Warning: this is part five of what is intended to be a nine-part blog looking and expanding on what identity is!
If you have arrived here directly, then please go back and start at part 1 - after all, in the Identity world context is everything! [sorry for the identity in-joke].
Part Five - Why privacy and anonymity must be at the heart of your digital identity ecosystem
There are two famous (prophetic, as they are now over twenty years old,) quotes about tech and privacy:
“The privacy you’re concerned about is largely an illusion. All you have to give up is your illusions, not any of your privacy.” Oracle CEO Larry Ellison in 2001
“You have zero privacy anyway. Get over it.” SUN Microsystems CEO Scott McNealy in 1999.
If you do not already subscribe, then Have I Been Pwned? allows you to search across multiple data breaches to see if your email address or phone number has been compromised.

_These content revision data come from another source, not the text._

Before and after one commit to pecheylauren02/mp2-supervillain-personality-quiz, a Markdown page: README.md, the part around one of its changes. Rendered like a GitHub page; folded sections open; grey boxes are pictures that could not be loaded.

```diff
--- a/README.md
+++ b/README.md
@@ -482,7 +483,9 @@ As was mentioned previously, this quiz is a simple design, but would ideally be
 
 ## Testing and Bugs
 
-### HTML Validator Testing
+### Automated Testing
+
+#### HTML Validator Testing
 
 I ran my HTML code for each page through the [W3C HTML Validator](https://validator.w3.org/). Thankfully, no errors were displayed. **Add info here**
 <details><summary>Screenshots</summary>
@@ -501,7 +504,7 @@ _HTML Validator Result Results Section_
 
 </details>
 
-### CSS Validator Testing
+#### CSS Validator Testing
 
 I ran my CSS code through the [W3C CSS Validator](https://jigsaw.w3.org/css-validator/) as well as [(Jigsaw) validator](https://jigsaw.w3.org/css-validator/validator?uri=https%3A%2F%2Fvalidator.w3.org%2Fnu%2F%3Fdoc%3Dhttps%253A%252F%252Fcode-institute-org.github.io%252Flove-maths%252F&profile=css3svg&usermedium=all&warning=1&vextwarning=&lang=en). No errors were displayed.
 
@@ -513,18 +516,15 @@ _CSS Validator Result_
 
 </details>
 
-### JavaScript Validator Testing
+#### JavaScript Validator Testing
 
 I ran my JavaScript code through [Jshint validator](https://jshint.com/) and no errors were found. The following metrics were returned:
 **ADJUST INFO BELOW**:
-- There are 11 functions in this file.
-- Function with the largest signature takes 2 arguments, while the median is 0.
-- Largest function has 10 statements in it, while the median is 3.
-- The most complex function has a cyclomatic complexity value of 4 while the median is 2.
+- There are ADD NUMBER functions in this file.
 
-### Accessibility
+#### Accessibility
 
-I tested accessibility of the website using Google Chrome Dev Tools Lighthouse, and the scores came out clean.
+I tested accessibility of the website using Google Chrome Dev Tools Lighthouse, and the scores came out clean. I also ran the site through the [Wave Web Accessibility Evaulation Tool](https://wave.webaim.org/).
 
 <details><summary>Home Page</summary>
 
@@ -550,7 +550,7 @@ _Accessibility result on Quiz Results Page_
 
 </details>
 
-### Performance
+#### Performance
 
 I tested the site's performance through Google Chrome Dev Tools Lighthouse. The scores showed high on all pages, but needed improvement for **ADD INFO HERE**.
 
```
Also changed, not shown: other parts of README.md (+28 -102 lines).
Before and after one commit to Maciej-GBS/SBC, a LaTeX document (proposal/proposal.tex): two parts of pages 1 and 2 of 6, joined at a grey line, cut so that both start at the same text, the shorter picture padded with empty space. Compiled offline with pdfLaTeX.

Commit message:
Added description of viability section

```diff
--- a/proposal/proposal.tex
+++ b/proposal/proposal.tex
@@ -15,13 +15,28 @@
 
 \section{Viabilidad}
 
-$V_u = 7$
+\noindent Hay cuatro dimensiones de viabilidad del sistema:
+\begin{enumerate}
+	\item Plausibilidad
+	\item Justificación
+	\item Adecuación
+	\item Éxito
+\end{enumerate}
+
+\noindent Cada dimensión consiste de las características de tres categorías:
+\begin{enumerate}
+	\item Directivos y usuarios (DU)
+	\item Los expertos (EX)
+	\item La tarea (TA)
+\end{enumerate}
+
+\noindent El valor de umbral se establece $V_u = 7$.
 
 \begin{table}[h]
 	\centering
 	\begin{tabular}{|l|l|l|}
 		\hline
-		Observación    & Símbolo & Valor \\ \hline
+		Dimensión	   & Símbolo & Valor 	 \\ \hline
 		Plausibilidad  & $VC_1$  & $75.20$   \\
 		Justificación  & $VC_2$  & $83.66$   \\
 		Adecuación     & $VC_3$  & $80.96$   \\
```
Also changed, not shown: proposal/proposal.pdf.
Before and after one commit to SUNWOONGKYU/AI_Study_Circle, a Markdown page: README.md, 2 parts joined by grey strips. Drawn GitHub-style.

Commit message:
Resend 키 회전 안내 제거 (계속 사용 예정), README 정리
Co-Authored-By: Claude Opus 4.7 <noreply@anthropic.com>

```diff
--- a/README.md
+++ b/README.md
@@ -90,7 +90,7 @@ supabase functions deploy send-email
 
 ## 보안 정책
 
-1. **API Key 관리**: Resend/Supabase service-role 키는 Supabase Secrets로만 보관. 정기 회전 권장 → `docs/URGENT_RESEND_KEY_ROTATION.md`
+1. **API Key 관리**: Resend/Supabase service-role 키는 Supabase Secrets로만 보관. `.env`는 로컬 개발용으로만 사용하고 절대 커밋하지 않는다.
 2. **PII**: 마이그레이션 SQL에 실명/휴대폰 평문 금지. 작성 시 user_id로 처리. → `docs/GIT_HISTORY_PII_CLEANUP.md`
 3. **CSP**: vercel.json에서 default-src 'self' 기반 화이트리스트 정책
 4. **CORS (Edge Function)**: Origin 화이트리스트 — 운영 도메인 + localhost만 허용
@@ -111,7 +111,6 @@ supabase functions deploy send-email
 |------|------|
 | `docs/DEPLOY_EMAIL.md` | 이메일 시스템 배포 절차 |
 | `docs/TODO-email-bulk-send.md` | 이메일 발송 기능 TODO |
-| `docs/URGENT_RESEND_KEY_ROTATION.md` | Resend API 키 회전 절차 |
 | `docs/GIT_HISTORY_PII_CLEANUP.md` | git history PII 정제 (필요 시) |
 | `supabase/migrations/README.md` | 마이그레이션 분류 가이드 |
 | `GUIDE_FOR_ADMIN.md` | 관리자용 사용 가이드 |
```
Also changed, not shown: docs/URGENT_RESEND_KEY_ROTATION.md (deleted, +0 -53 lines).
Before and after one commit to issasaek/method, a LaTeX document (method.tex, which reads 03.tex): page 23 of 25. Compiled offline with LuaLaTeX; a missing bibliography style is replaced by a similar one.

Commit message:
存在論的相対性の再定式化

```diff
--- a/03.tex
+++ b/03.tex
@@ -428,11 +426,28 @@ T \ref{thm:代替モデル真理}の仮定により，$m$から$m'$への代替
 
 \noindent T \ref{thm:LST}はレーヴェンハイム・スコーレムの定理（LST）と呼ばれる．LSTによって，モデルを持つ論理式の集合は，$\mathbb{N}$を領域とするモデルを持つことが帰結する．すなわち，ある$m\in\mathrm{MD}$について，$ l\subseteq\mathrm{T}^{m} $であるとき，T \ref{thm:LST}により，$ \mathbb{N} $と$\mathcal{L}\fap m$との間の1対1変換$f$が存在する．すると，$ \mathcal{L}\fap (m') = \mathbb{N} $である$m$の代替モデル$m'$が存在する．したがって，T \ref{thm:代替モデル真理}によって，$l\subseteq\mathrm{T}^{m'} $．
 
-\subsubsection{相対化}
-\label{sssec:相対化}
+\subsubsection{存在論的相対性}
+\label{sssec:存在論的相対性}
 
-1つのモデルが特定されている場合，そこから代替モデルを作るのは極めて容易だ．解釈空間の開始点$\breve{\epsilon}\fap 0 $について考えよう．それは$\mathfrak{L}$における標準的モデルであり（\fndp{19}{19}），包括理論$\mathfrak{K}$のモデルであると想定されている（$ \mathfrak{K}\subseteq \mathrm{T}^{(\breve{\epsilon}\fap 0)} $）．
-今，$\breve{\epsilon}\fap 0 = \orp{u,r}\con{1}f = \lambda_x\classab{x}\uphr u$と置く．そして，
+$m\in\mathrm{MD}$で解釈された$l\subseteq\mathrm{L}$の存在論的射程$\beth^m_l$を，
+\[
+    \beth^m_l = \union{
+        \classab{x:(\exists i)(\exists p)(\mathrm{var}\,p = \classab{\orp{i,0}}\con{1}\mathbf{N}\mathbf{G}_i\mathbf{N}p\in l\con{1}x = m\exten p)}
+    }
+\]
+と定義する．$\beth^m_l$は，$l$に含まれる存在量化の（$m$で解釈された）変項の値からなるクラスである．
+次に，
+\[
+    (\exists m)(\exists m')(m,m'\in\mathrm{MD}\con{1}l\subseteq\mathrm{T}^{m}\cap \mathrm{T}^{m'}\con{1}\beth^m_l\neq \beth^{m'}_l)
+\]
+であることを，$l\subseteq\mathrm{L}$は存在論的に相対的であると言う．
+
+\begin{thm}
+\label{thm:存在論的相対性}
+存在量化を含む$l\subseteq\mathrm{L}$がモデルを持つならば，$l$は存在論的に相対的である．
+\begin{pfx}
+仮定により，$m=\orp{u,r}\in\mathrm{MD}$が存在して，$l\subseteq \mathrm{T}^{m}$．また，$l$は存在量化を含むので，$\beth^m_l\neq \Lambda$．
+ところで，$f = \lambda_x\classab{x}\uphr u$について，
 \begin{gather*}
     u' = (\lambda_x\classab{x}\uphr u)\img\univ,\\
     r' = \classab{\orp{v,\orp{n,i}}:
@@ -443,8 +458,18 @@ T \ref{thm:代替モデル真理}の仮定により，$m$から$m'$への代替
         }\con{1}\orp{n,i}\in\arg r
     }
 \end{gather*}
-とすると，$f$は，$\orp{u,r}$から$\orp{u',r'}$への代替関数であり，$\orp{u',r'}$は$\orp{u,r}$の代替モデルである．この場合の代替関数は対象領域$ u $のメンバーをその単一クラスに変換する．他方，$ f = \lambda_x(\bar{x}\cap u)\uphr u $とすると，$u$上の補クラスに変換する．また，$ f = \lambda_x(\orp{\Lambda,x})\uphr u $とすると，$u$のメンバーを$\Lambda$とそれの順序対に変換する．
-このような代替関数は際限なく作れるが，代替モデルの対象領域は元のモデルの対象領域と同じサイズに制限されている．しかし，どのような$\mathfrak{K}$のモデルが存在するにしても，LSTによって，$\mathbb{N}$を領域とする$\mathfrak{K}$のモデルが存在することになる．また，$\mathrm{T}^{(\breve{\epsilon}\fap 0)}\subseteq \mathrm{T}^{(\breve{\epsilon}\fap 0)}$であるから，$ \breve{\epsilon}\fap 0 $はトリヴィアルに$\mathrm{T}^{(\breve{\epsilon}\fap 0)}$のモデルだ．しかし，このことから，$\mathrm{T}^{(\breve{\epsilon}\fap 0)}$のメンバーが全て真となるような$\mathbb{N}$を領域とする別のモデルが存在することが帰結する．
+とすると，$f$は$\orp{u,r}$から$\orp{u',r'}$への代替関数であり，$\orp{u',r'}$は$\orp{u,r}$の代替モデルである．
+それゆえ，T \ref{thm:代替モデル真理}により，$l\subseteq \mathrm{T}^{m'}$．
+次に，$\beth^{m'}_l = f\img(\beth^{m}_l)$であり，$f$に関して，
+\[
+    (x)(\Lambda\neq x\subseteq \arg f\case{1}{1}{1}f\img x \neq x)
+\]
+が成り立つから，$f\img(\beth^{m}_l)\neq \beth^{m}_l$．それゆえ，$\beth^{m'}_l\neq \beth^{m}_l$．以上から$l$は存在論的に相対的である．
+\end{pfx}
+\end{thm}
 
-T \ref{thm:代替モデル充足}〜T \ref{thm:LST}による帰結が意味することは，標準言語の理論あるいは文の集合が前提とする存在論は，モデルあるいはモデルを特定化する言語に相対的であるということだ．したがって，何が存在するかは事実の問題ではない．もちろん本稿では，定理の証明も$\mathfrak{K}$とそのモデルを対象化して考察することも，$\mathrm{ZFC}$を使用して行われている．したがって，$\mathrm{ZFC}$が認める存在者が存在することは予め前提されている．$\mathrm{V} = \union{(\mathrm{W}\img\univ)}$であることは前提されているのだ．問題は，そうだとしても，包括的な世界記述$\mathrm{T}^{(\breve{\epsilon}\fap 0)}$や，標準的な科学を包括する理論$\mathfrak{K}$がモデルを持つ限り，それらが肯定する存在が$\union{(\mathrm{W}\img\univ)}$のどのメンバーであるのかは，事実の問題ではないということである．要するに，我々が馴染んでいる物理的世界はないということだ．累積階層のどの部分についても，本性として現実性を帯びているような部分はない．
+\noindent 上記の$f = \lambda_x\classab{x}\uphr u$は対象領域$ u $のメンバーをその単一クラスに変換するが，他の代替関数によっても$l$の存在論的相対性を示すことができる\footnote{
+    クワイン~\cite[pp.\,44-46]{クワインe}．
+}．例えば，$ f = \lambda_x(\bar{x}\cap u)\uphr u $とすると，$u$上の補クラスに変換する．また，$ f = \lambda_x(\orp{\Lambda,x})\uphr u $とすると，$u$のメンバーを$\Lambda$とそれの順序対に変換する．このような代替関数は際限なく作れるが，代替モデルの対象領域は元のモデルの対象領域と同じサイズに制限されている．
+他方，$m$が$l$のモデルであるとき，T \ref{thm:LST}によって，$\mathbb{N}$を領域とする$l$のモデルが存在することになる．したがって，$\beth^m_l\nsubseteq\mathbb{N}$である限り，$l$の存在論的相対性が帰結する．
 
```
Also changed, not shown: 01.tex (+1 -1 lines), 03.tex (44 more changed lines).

At the last count my personal data has been exposed in seventeen major breaches; everything from date-of-birth, to home address and phone numbers.
And that’s before you perform a dark-web trawl on your name / job / company, and that’s even more scary.
Which leads us to the first (linked) conclusions:
If all your attributes are known, then what you should actually care about is: someone else being able to assert them as “proof” they are you.
When someone/something asserts that they are a particular entity (“hello I’m from your bank”) how can you verify the veracity of said assertion?
However, there are areas of your life where a failure of privacy is hazardous to your life: for example one of our collaborators is an Iraqi Kurd who lived in Iraq during the reign of Saddam Hussain; or that you have a subscription to “Gay Times” if you are living/working in Afghanistan; both attributes (or whole persona) that containing SPI (Sensitive Personal Information).
Which leads us to the first three tenets for privacy;
However, to ensure an ecosystem with privacy at its core; then THE fundamental design principle is the need for 100% anonymity at the root of any identity.
Though counter-intuitive to most identity and security professionals, it’s actually fairly obvious; that if you want to be able to issue linked assertions from disparate personas (see part four), then:
There must be a common root; AND
Only said entity must be in sole control of it; AND THEREFORE
It must be known and accessible only to that entity.
In addition, using this root of trust to make linked assertions, then the relying party (the entity receiving and needing to verify the linked assertion) must also understand the method by which the issuing entity is linked (the level of immutable linkage) to the root of trust; thus, they are able to factor this into their risk-equation for the transaction.
In real-life, you are your own Core Identity, and the immutable linkage between you and the assertion(s) is generally an approved photo ID (Entity:person → photo → name → matched attribute assertions).
Implementing this in the digital realm, there needs to be a known linkage between the entity:person with their “Core Identity” and their “Core Identifier” (their 100% anonymous “cryptographic root of trust”).
In part six, I will look at why understanding the “locus-of-control” problem is fundamental to proposing any solution in the identity ecosystem space.